- **EXCERPTED RECORDS**:

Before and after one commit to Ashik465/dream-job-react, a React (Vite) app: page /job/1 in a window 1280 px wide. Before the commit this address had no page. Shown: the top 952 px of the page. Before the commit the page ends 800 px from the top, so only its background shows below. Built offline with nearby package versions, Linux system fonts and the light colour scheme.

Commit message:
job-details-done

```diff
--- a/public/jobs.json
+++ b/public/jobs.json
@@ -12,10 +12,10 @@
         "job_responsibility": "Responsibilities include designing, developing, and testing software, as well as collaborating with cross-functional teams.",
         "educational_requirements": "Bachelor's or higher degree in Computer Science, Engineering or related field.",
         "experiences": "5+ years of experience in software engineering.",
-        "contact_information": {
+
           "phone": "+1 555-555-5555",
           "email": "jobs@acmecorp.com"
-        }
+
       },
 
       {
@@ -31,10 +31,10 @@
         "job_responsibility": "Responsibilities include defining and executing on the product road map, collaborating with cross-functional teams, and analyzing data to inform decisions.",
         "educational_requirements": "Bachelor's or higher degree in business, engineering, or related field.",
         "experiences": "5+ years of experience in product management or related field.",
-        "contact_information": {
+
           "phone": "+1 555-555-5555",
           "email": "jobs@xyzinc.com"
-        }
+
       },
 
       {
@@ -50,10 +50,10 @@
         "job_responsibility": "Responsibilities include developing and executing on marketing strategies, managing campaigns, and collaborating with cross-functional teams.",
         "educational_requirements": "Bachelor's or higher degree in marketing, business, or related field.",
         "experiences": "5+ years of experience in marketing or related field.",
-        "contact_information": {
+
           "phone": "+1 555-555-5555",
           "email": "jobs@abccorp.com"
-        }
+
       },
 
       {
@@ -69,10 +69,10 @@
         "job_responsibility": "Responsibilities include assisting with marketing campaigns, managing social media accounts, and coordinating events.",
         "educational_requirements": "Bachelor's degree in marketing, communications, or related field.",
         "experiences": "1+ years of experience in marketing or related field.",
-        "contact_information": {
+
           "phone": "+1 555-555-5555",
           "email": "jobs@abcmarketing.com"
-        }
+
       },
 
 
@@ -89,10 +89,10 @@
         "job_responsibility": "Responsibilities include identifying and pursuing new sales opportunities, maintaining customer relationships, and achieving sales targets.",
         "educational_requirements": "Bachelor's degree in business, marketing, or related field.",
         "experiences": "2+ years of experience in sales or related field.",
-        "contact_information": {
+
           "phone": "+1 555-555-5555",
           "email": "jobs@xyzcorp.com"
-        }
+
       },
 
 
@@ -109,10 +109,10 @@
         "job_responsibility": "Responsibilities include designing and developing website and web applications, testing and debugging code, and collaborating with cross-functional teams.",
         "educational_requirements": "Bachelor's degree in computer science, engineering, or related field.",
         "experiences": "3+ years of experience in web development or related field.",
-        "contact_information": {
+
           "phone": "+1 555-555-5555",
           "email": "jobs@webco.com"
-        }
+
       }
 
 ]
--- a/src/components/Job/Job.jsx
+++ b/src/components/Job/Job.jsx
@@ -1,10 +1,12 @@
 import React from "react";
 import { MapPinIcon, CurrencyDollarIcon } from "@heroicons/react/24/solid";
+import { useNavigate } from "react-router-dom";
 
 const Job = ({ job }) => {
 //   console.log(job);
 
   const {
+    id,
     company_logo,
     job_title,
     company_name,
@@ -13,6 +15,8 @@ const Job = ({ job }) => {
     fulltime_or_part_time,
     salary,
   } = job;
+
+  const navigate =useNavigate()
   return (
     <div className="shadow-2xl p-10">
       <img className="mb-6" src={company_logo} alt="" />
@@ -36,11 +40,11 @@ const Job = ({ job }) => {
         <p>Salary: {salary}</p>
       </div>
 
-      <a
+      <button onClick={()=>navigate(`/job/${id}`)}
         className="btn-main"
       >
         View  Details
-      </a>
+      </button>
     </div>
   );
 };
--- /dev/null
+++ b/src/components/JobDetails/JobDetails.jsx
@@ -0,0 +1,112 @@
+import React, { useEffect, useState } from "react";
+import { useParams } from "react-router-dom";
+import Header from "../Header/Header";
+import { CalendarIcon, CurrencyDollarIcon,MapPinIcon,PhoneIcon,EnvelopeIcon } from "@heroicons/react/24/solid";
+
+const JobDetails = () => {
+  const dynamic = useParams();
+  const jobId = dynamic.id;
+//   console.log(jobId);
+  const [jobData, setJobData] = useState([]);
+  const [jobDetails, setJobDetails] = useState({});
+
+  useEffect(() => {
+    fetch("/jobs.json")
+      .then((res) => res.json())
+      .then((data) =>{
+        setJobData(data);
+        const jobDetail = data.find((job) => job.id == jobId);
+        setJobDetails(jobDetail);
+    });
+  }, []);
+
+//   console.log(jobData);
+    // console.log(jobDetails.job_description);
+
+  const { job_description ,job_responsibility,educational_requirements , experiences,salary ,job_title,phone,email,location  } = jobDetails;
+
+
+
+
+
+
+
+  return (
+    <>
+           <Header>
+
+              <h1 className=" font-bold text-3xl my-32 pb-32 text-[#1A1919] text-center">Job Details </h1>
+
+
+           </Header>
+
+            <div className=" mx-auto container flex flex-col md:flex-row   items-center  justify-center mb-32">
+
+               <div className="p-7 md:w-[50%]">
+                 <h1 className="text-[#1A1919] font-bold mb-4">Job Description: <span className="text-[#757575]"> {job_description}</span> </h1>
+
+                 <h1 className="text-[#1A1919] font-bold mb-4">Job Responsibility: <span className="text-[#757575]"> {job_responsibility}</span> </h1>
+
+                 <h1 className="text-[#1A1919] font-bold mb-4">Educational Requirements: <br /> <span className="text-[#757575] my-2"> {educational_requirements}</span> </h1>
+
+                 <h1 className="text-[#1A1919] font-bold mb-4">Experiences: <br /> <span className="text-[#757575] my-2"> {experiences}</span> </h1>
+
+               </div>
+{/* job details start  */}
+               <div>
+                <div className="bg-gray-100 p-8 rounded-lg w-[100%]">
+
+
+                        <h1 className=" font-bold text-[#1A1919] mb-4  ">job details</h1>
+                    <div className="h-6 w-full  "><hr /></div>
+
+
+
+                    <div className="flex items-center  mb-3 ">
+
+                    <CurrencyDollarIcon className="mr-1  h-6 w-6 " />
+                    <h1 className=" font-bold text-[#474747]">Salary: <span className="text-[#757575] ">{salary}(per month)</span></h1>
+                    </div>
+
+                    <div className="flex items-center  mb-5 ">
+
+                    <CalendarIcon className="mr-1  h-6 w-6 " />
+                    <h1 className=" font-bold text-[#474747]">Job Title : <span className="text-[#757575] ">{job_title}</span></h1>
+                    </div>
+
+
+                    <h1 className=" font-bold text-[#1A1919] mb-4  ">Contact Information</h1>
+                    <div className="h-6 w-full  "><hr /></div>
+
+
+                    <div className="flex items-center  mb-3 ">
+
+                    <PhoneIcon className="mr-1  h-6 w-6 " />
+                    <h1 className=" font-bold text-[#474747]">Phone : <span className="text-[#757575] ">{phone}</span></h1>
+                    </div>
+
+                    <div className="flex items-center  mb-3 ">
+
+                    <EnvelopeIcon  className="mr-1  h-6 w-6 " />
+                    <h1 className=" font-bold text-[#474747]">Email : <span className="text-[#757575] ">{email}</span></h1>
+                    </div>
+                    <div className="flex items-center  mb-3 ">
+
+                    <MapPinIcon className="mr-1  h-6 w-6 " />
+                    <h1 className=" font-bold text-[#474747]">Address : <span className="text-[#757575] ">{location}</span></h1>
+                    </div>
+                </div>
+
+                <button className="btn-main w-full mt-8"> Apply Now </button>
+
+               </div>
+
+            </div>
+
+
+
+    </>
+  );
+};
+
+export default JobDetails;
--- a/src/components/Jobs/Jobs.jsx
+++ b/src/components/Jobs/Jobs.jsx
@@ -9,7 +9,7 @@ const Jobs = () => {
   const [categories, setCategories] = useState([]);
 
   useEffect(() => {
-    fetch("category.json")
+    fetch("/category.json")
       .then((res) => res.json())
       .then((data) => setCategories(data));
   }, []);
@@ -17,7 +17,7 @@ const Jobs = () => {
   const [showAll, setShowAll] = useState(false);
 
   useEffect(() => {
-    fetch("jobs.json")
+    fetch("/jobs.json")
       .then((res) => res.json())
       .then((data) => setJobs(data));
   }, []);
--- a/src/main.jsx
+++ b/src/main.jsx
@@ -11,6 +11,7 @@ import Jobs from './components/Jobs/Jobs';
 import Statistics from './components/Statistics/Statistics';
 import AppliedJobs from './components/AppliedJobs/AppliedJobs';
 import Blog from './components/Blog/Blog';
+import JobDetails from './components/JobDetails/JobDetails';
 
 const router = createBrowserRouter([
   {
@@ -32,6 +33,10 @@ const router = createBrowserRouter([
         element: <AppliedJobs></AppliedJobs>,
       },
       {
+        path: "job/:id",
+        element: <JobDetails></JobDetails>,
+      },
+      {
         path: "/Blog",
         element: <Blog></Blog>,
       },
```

- **TASK GOAL**:
In these entries, please give the number of lines holding the string "json" and nothing more.

- **SOLUTION TO THIS PROBLEM**:
10